_Task objective_. Word for word, repeat the data; no picture should appear in the result.
--*--
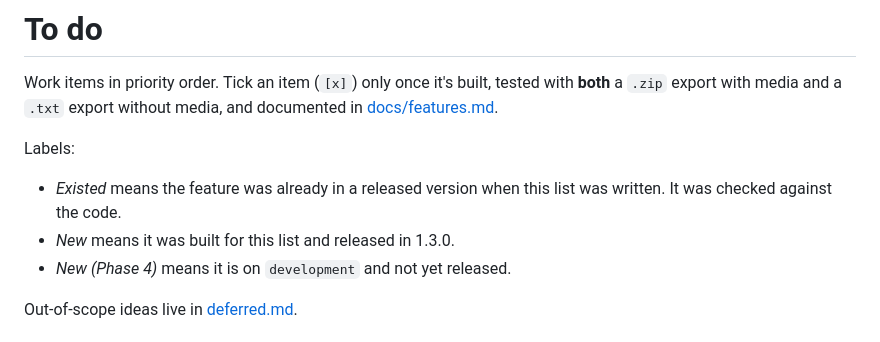
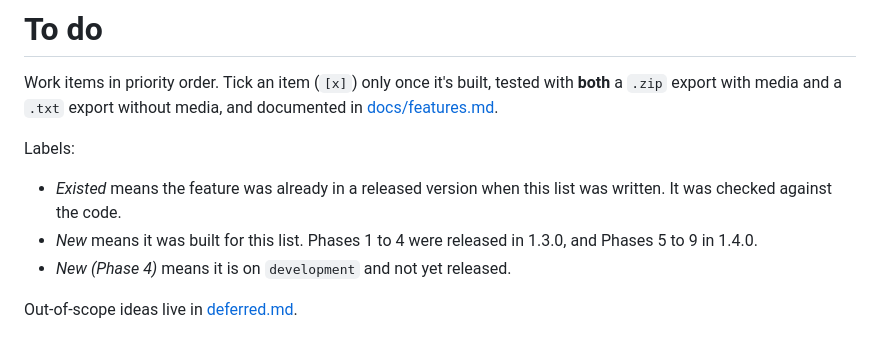
Before and after one commit to chuzair598337/whatsapp-chat-viewer, a Markdown page: todo.md, the part around the change. Rendered like a GitHub page.

Commit message:
Release 1.4.0
Co-Authored-By: Claude Opus 5.5 (1M context) <noreply@anthropic.com>
Claude-Session: https://claude.ai/code/session_01DiQxHRszRDG59JmRiWRo7S

```diff
--- a/todo.md
+++ b/todo.md
@@ -4,7 +4,7 @@ Work items in priority order. Tick an item (`[x]`) only once it's built, tested
 
 Labels:
 - *Existed* means the feature was already in a released version when this list was written. It was checked against the code.
-- *New* means it was built for this list and released in 1.3.0.
+- *New* means it was built for this list. Phases 1 to 4 were released in 1.3.0, and Phases 5 to 9 in 1.4.0.
 - *New (Phase 4)* means it is on `development` and not yet released.
 
 Out-of-scope ideas live in [deferred.md](deferred.md).
```
Also changed, not shown: CHANGELOG.md (+1 -1 lines).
--*--
_Exercise response_.
Before and after one commit to chuzair598337/whatsapp-chat-viewer, a Markdown page: todo.md, the part around the change. Rendered like a GitHub page.

Commit message:
Release 1.4.0
Co-Authored-By: Claude Opus 5.5 (1M context) <noreply@anthropic.com>
Claude-Session: https://claude.ai/code/session_01DiQxHRszRDG59JmRiWRo7S

```diff
--- a/todo.md
+++ b/todo.md
@@ -4,7 +4,7 @@ Work items in priority order. Tick an item (`[x]`) only once it's built, tested
 
 Labels:
 - *Existed* means the feature was already in a released version when this list was written. It was checked against the code.
-- *New* means it was built for this list and released in 1.3.0.
+- *New* means it was built for this list. Phases 1 to 4 were released in 1.3.0, and Phases 5 to 9 in 1.4.0.
 - *New (Phase 4)* means it is on `development` and not yet released.
 
 Out-of-scope ideas live in [deferred.md](deferred.md).
```
Also changed, not shown: CHANGELOG.md (+1 -1 lines).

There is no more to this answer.